Ships destroyed: 429
Turrets built: 46
Turrets destroyed:1
Guineas spent: 22170
Guineas collected: 19515
Shots fired: 3614


Thanks for all the feedback, hopefully I can reply without coming across all defensive ( No pun intended ).

Re: Paradroid sample, well spotted. Paradroid ( C64 version ) is still one of the best games I've ever played, and that sample was just too perfect not to have in there. Part of my Braybrook worship ( Along with the dreadnought itself ).

@Pieter some excellent points there. The main thing I totally agree with is the gun cool down / reload period. After the weapons have shot their load ( So to speak ) they reset and that can be misleading and feel like the guns are dumb / non responsive ( As @Vebyast commented ) rather than reloading. That was a major oversight on my behalf.

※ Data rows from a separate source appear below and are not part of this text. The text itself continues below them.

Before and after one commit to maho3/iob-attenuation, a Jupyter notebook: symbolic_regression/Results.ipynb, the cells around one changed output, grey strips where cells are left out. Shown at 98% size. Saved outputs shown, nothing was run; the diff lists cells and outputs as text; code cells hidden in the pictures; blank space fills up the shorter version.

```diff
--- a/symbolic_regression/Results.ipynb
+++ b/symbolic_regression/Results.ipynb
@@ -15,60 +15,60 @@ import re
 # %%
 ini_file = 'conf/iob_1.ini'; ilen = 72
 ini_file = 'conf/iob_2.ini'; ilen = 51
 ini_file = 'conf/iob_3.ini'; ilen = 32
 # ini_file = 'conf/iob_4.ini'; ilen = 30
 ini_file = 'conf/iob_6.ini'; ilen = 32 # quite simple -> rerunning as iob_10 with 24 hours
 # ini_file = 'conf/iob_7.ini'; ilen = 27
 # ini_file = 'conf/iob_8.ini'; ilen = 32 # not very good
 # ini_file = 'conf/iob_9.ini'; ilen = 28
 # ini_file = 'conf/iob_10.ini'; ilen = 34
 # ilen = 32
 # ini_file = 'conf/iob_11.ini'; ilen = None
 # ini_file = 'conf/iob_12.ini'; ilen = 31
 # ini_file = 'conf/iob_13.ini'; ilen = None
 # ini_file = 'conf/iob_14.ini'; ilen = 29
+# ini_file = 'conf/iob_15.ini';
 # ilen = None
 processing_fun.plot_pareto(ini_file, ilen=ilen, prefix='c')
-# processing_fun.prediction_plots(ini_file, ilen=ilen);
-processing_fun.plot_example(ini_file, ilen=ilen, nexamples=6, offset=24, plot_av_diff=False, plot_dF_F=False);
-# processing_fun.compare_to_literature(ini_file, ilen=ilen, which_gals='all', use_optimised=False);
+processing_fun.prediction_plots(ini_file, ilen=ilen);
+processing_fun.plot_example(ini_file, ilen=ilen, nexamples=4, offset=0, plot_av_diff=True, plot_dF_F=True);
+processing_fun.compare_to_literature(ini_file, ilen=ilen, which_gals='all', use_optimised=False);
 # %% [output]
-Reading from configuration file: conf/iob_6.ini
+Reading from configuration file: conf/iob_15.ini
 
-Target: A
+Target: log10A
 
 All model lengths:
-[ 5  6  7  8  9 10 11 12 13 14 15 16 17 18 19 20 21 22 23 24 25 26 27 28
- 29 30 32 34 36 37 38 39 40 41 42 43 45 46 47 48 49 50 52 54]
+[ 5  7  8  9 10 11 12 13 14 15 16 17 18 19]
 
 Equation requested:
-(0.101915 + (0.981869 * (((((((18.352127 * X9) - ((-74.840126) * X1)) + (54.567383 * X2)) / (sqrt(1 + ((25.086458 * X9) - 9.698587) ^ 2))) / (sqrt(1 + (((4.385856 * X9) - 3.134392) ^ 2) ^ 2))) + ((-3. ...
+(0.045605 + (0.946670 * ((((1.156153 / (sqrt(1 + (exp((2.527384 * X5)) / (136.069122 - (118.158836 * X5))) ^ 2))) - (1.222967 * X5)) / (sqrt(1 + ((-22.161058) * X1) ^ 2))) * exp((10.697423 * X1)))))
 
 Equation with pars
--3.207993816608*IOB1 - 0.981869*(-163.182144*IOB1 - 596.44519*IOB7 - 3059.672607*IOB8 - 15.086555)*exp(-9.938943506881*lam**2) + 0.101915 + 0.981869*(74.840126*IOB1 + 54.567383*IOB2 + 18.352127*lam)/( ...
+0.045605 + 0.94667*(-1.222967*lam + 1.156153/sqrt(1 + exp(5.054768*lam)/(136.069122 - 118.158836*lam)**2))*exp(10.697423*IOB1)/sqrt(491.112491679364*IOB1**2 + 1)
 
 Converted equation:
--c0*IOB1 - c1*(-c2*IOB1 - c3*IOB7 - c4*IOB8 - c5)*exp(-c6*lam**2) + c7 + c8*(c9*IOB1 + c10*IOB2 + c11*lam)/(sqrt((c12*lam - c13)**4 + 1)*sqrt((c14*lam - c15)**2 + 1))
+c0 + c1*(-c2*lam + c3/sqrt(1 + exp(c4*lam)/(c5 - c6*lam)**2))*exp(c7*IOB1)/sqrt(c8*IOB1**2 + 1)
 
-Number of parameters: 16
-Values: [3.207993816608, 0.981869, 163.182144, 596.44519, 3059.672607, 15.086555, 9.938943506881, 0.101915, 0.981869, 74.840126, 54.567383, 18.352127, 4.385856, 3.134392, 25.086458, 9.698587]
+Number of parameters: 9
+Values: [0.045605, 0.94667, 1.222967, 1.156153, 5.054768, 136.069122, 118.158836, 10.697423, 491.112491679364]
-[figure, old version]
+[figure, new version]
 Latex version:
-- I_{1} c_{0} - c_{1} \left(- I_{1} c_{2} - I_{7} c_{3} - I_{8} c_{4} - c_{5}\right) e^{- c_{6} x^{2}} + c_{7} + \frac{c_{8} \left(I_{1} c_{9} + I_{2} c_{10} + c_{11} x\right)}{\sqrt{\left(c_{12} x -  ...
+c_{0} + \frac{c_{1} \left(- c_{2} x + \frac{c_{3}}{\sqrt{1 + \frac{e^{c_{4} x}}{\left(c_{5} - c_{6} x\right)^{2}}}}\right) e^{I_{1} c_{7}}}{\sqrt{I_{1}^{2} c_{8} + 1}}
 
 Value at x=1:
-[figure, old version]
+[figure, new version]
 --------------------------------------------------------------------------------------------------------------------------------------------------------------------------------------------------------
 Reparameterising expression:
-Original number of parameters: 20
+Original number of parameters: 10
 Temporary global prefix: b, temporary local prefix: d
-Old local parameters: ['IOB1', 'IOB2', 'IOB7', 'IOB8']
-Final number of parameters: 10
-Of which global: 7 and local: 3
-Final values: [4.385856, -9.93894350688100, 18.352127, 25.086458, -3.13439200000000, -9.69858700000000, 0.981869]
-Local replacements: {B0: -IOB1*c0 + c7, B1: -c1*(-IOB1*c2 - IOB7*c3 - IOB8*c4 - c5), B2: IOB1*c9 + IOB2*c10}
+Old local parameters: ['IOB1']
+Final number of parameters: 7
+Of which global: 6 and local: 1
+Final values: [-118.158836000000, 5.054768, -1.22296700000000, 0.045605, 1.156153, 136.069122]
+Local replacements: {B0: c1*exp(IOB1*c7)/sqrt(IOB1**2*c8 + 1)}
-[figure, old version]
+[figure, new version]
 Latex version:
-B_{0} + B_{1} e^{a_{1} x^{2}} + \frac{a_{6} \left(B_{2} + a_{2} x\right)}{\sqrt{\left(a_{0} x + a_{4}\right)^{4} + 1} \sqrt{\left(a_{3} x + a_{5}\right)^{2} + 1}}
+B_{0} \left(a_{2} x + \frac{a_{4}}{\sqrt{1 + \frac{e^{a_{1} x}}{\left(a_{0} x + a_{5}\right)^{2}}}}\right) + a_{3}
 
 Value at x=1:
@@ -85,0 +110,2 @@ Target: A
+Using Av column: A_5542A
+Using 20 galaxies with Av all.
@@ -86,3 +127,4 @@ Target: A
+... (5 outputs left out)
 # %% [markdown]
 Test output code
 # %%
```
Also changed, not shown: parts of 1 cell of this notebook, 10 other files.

@fsjd Thanks. The "one" level was a deliberate thing, it's meant to be a pick up and play game, leaning to my more arcade sensibilities.

@V2Blast Thanks for taking the time to post feedback. As to the repair / upgrade all buttons ( Again :) ), people weren't getting why the upgrade option was ghosted out at times, not realising that it was because they couldn't afford it even though it was available. I think having "All" buttons would open a huge can of worms, with players thinking they're were broken ( Imagine a dreadnought with 20 active towers, some expensive ones on there, it could be quite possible that you'd never have enough cash to upgrade them all by one level ).

Hopefully my replies here don't come across as "This is my art, why aren't you getting it!". I just figured it may be of interest to explain some design decisions. Some were bad, some good, some I had no option.
All the feedback has been excellent, thank you. It will all be factored into the next game ( Although that won't be a TD ;) ).


really good idea, really tedious gameplay

Anonymous March 12, 2010 10:42 AM

I couldn't see a way to get a graphic feel for where the turret ranges were. Usually, the selected turret in a TD game shows a range circle. Also, there wasn't any indication of current damage / upgraded damage. TD's need to have a clear, unambiguous indication of what you're getting when you upgrade. Exploring the tech tree is how TD players optimize their strategy by cost/benefit analysis.

Personally, I can't stand any TD game with a "repair" mechanism. Very, very few TD's have one, precisely because the charm of TD is the set-it-and-forget-it gameplay centered around careful planning, timely upgrades and optimal economics. Putting in a repair mechanism just creates a micromanagement clickfest nightmare.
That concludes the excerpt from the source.